Unemployment Claims in an Era of Medical Marijuana
On behalf of Fausone Bohn, LLP posted in Employment Law on Tuesday, March 26, 2019.
When handling claims for unemployment benefits, Michigan business owners, managers, and human resources professionals need to be aware how medical marijuana impacts the claims process. The Michigan Employment Security Act (MESA) is the law responsible for unemployment benefits. Under Section 29 of MESA, a former employee (called the claimant) can be disqualified from unemployment benefits if he or she was fired for testing positive for controlled substances or for violating workplace drug policies.
However, the Michigan Medical Marijuana Act, grants patients immunity from “arrest, prosecution, or penalty in any manner” for the use of medical marijuana. In Braska v Challenge Mfg Co, 307 Mich App 340 (2014), the Michigan Court of Appeals found that unemployment is a state benefit, so denial of unemployment claims for legitimate medical marijuana users was an improper penalty. In fact, the Michigan Unemployment Insurance Agency’s website mirrors the court of appeals decision.

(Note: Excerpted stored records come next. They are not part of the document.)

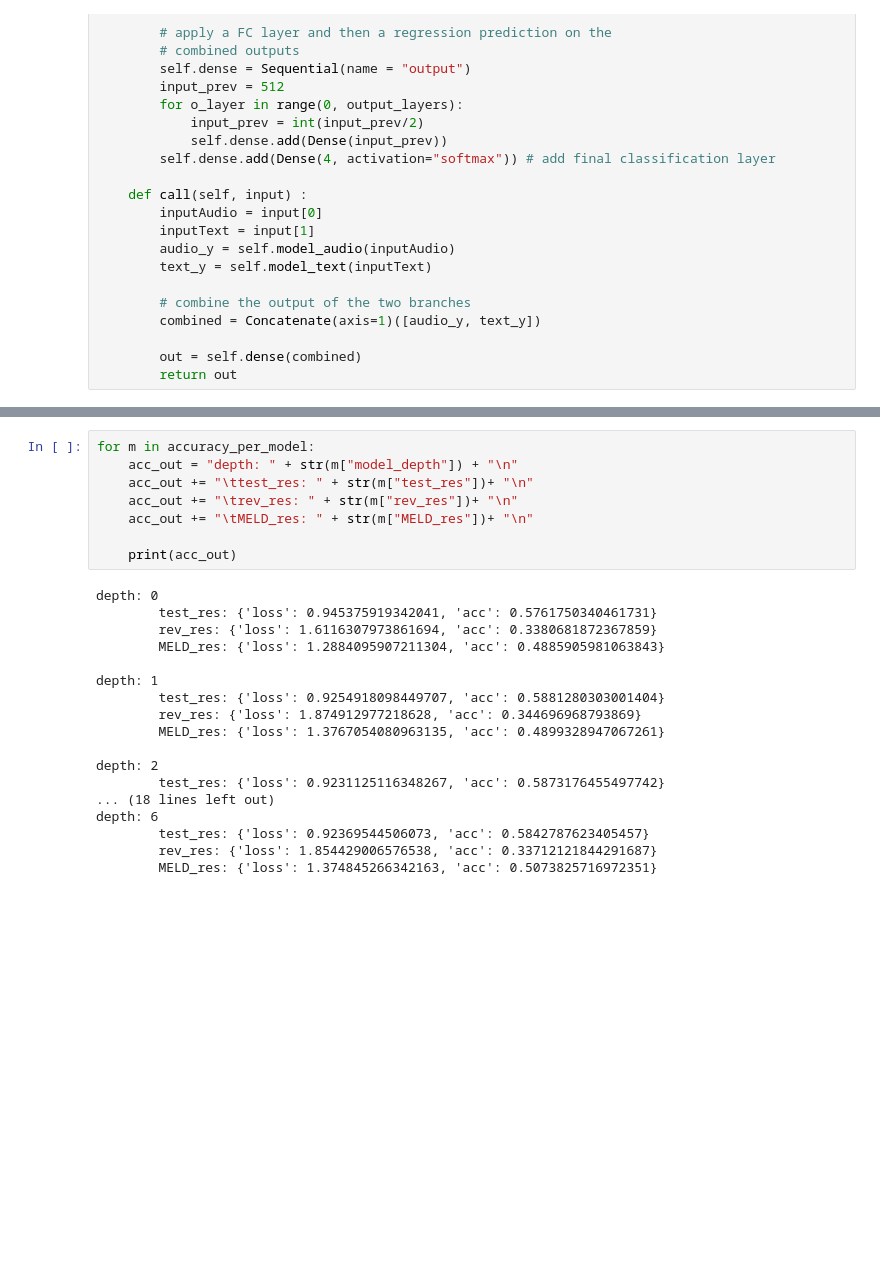
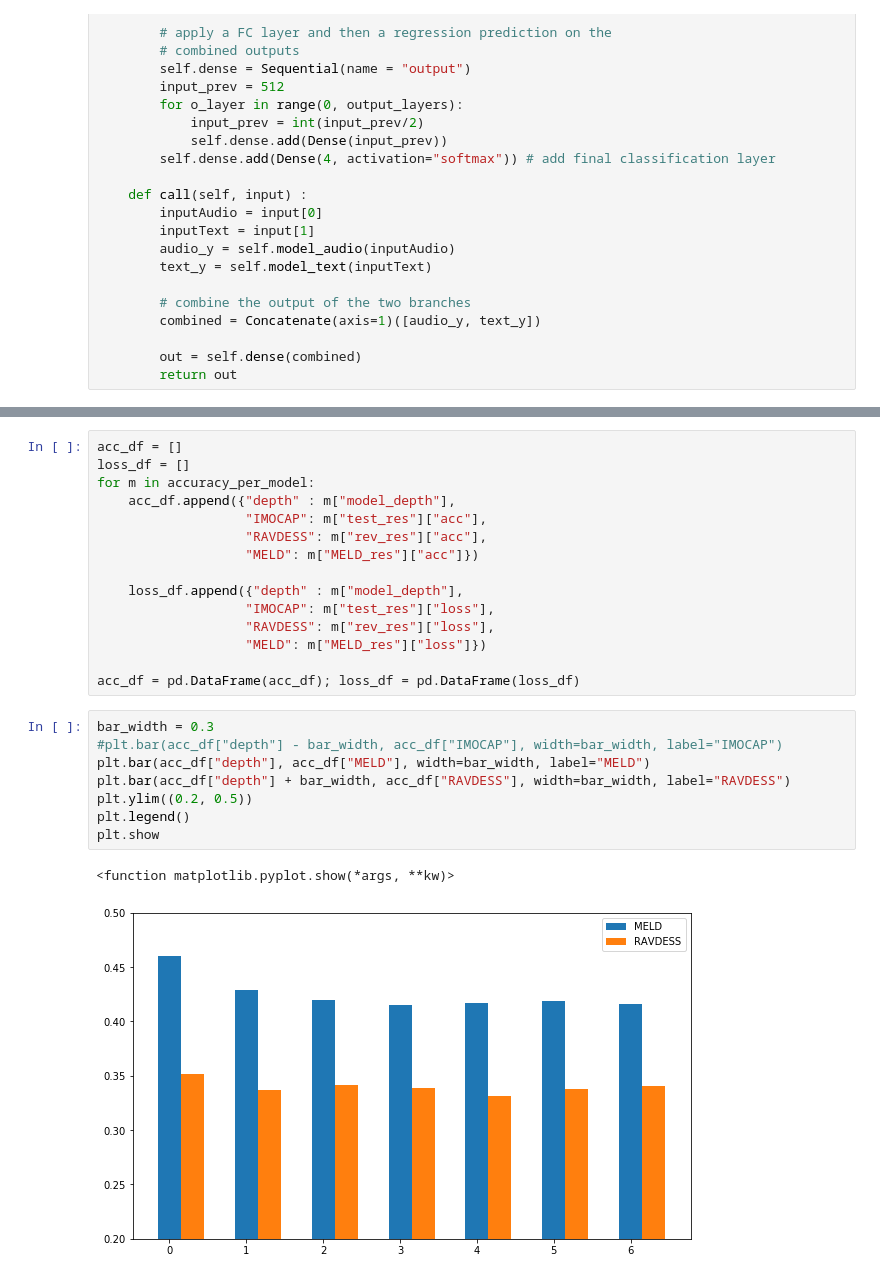
Before and after one commit to AndresR15/Capstone---RTSD-System, a Jupyter notebook: Code/Notebook tests/model_test.ipynb, the cells around one changed output, grey strips where cells are left out. Drawn from its saved outputs; the diff is of its cells as text; blank space fills up the shorter version.

```diff
--- a/Code/Notebook tests/model_test.ipynb
+++ b/Code/Notebook tests/model_test.ipynb
@@ -581,29 +557,29 @@ depth: 6 test_res: {'loss': 0.92369544506073, 'acc': 0.5842787623405457} rev_res
-# %%
-for m in accuracy_per_model:
-    acc_out = "depth: " + str(m["model_depth"]) + "\n"
-    acc_out += "\ttest_res: " + str(m["test_res"])+ "\n"
-    acc_out += "\trev_res: " + str(m["rev_res"])+ "\n"
-    acc_out += "\tMELD_res: " + str(m["MELD_res"])+ "\n"
-
-    print(acc_out)
-# %% [output]
-depth: 0
-        test_res: {'loss': 0.945375919342041, 'acc': 0.5761750340461731}
-        rev_res: {'loss': 1.6116307973861694, 'acc': 0.3380681872367859}
-        MELD_res: {'loss': 1.2884095907211304, 'acc': 0.4885905981063843}
-
-depth: 1
-        test_res: {'loss': 0.9254918098449707, 'acc': 0.5881280303001404}
-        rev_res: {'loss': 1.874912977218628, 'acc': 0.344696968793869}
-        MELD_res: {'loss': 1.3767054080963135, 'acc': 0.4899328947067261}
-
-depth: 2
-        test_res: {'loss': 0.9231125116348267, 'acc': 0.5873176455497742}
-... (18 lines left out)
-depth: 6
-        test_res: {'loss': 0.92369544506073, 'acc': 0.5842787623405457}
-        rev_res: {'loss': 1.854429006576538, 'acc': 0.33712121844291687}
-        MELD_res: {'loss': 1.374845266342163, 'acc': 0.5073825716972351}
+# %%
+acc_df = []
+loss_df = []
+for m in accuracy_per_model:
+    acc_df.append({"depth" : m["model_depth"],
+                   "IMOCAP": m["test_res"]["acc"],
+                   "RAVDESS": m["rev_res"]["acc"],
+                   "MELD": m["MELD_res"]["acc"]})
+
+    loss_df.append({"depth" : m["model_depth"],
+                   "IMOCAP": m["test_res"]["loss"],
+                   "RAVDESS": m["rev_res"]["loss"],
+                   "MELD": m["MELD_res"]["loss"]})
+
+acc_df = pd.DataFrame(acc_df); loss_df = pd.DataFrame(loss_df)
+# %%
+bar_width = 0.3
+#plt.bar(acc_df["depth"] - bar_width, acc_df["IMOCAP"], width=bar_width, label="IMOCAP")
+plt.bar(acc_df["depth"], acc_df["MELD"], width=bar_width, label="MELD")
+plt.bar(acc_df["depth"] + bar_width, acc_df["RAVDESS"], width=bar_width, label="RAVDESS")
+plt.ylim((0.2, 0.5))
+plt.legend()
+plt.show
+# %% [output]
+<function matplotlib.pyplot.show(*args, **kw)>
+[figure, added]
 # %%
 import matplotlib.pyplot as plt
 plt.rcParams["figure.figsize"] = (10,6)
```
Also changed, not shown: parts of 14 cells of this notebook.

But employees still don’t have free reign to use marijuana whenever and however they want. The agency may still deny unemployment benefits if a positive marijuana test resulted from the claimant’s workplace drug use, or if the claimant was fired for working while under the influence of marijuana. An employer seeking to disqualify a claimant on those grounds should be ready to present proof of its position by thoroughly documenting the situation leading up to termination. A well-prepared employer will be ready with incident reports, affidavits, or other evidence that shows the claimant was either using marijuana at work or under the influence at work.
Employers should train their managers and supervisors to identify and document the signs of impairment that come along with being under the influence of marijuana. That training investment will give businesses the best chance of success down the road when it comes time to defend an improper claim for unemployment benefits.
If you have questions about Michigan’s unemployment law or if your business needs representation or training in unemployment claims or appeals, contact Brandon Grysko at Fausone Bohn to advise you how to protect your business from improper claims.